WHAT TO PRODUCE - Across the entries below, how many lines have the word "factor" in them? Respond with only the number.

ENTRIES PROVIDED -
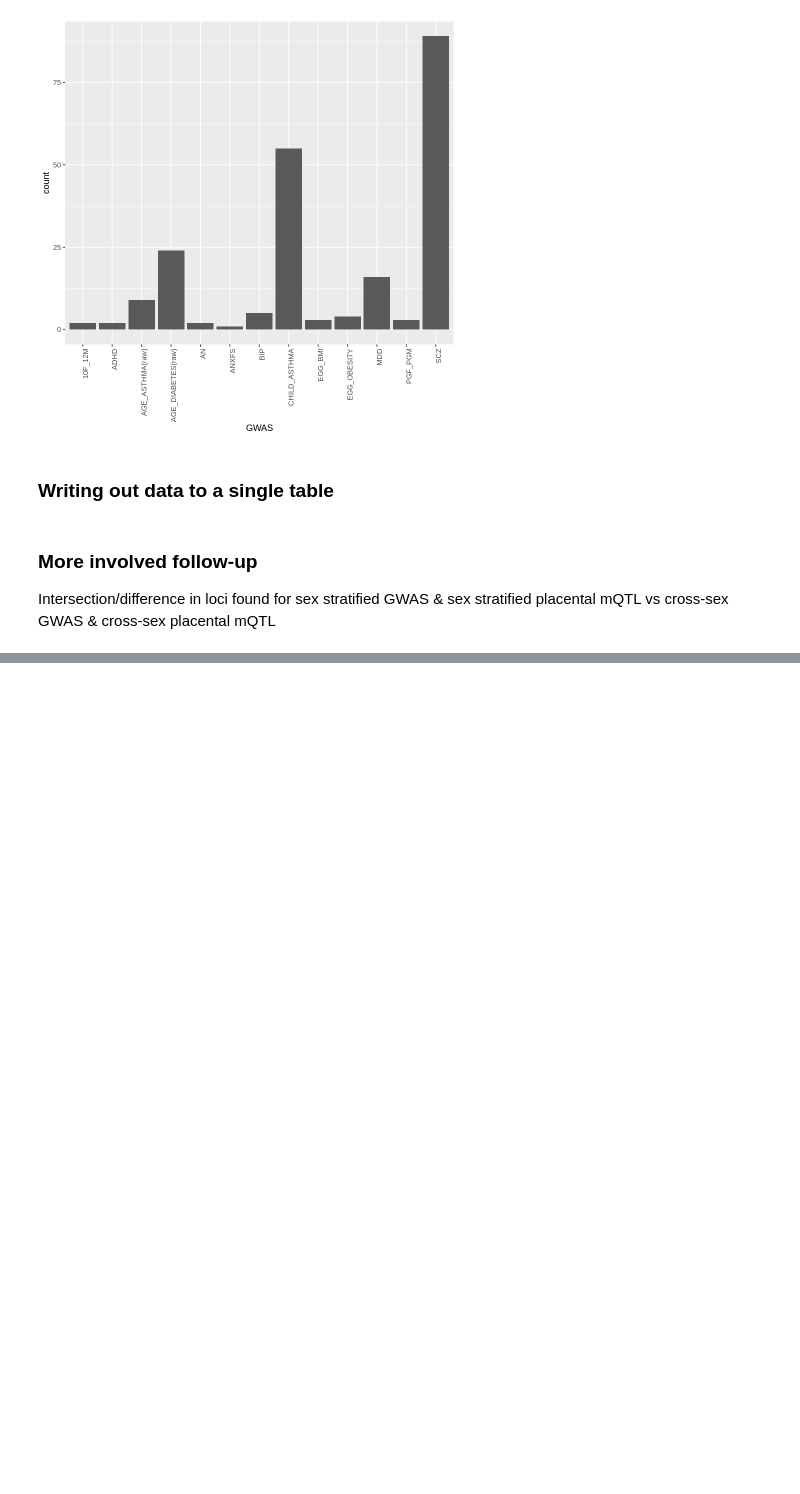
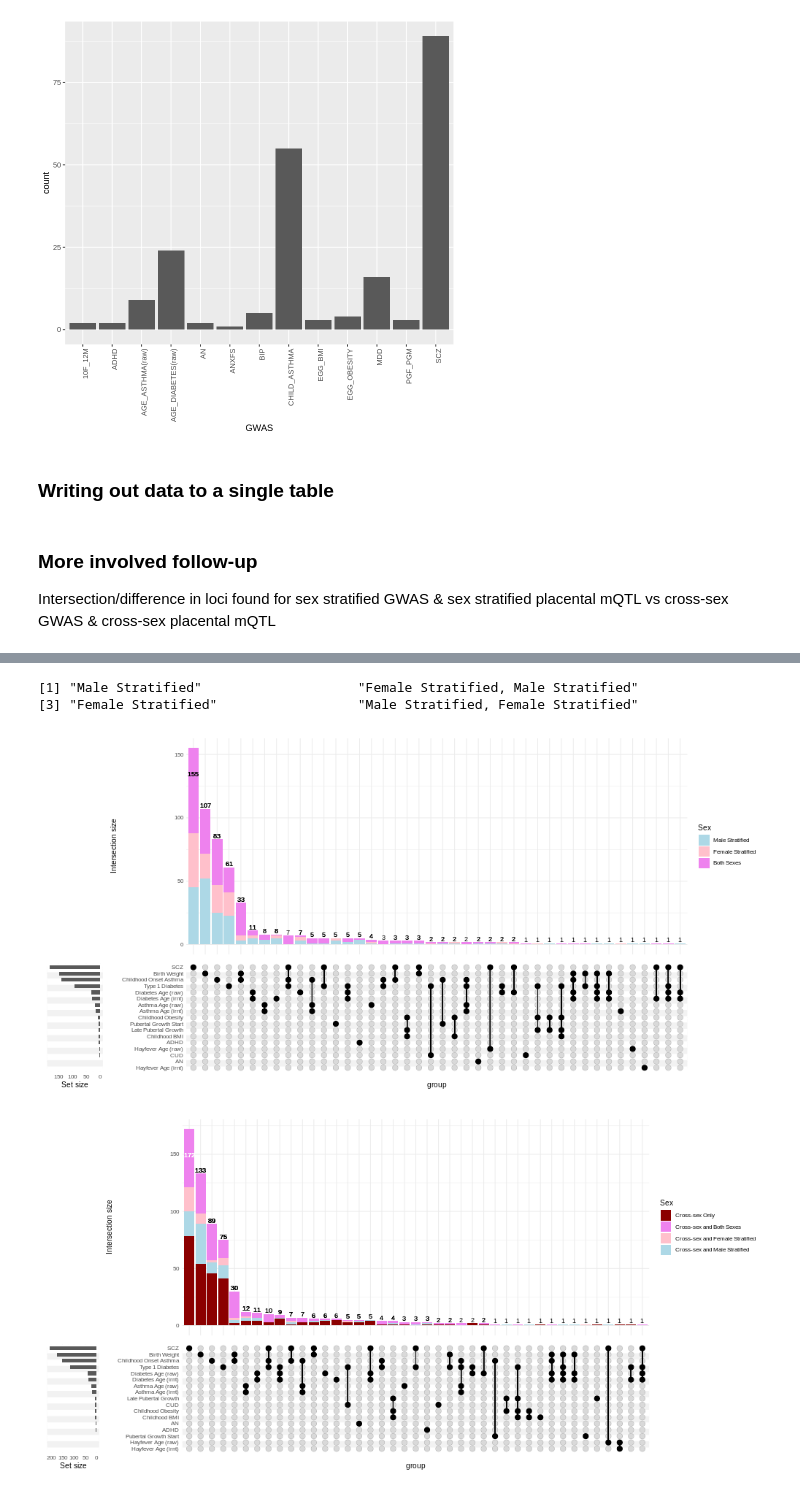
Before and after one commit to wilcas/sex_specific_mQTL, a Jupyter notebook: delahaye_mQTL_analyses/placental_mqtl_colocalization.ipynb, the cells around one changed output, grey strips where cells are left out. Drawn from its saved outputs; the diff is of its cells as text; code cells hidden in the pictures; blank space fills up the shorter version.

```diff
--- a/delahaye_mQTL_analyses/placental_mqtl_colocalization.ipynb
+++ b/delahaye_mQTL_analyses/placental_mqtl_colocalization.ipynb
@@ -811,0 +831,77 @@ A data.table: 19931 × 10
+# %%
+generate_sex_input <- function(df,ph4_thresh=0.9){
+    require(tidyverse)
+    tmp <- df %>% filter(PP.H4.abf > ph4_thresh)
+    groups <- split(tmp$probe,tmp$GWAS)
+    probes <- unique(unlist(groups))
+    out <- fromList(groups) == 1
+    meta <- data.frame(Sex= sapply(probes,function(x) paste(unique(tmp[probe == x]$Sex),collapse = ", ")))
+    return(cbind(meta,out) %>% rownames_to_column(var="probe"))
+}
+set_size = function(w, h, factor=1.5) {
+    s = 1 * factor
+    options(
+        repr.plot.width=w * s,
+        repr.plot.height=h * s,
+        repr.plot.res=100 / factor,
+        jupyter.plot_mimetypes='image/png',
+        jupyter.plot_scale=1
+    )
+}
+dat <- generate_sex_input(coloc_sex_manifest[!Sex %in% c("Cross-sex", "Male Only", "Female Only")])
+GWAS <- colnames(dat)[3:ncol(dat)]
+
+unique(dat$Sex)
+set_size(10, 5)
+
+ComplexUpset::upset(
+    dat %>% mutate(Sex = recode(Sex,"Female Stratified, Male Stratified"="Both Sexes","Male Stratified, Female Stratified"="Both Sexes")),
+    GWAS,
+    base_annotations=list(
+        'Intersection size'=intersection_size(
+            counts=TRUE,
+            mapping=aes(fill=Sex),
+            text=list(size=3.5),
+            text_colors=c(on_bar="black",on_background="black")
+        ) + scale_fill_manual(values=c(
+            'Male Stratified'='light blue', 'Female Stratified'='pink',
+            'Both Sexes'='violet'))
+    ),
+    width_ratio=0.1
+)
+
+dat <- generate_sex_input(coloc_sex_manifest[Sex %in% c("Cross-sex","Male Stratified", "Female Stratified")])
+GWAS <- colnames(dat)[3:ncol(dat)]
+ComplexUpset::upset(
+    dat %>%
+        filter(grepl("Cross-sex",Sex)) %>%
+        mutate(
+            Sex = ifelse(
+                !grepl("Stratified",Sex),
+                "Cross-sex Only",
+                ifelse(
+                    grepl("Female",Sex),
+                    ifelse(
+                        grepl("Male",Sex),
+                        "Cross-sex and Both Sexes",
+                        "Cross-sex and Female Stratified"
+                    ),
+                    "Cross-sex and Male Stratified"
+                )
+            )
+        ),
+    GWAS,
+    base_annotations=list(
+        'Intersection size'=intersection_size(
+            counts=TRUE,
+            mapping=aes(fill=Sex),
+            text=list(size=3.5)
+        ) + scale_fill_manual(values=c("Cross-sex Only"="dark red","Cross-sex and Both Sexes"="violet","Cross-sex and Female Stratified"="pink","Cross-sex and Male Stratified"="light blue"))
+    ),
+    width_ratio=0.1
+)
+# %% [output]
+[1] "Male Stratified"                    "Female Stratified, Male Stratified"
+[3] "Female Stratified"                  "Male Stratified, Female Stratified"
+[figure, added]
+[figure, added]
```
Also changed, not shown: parts of 7 cells of this notebook.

SOLVED PROBLEM - 3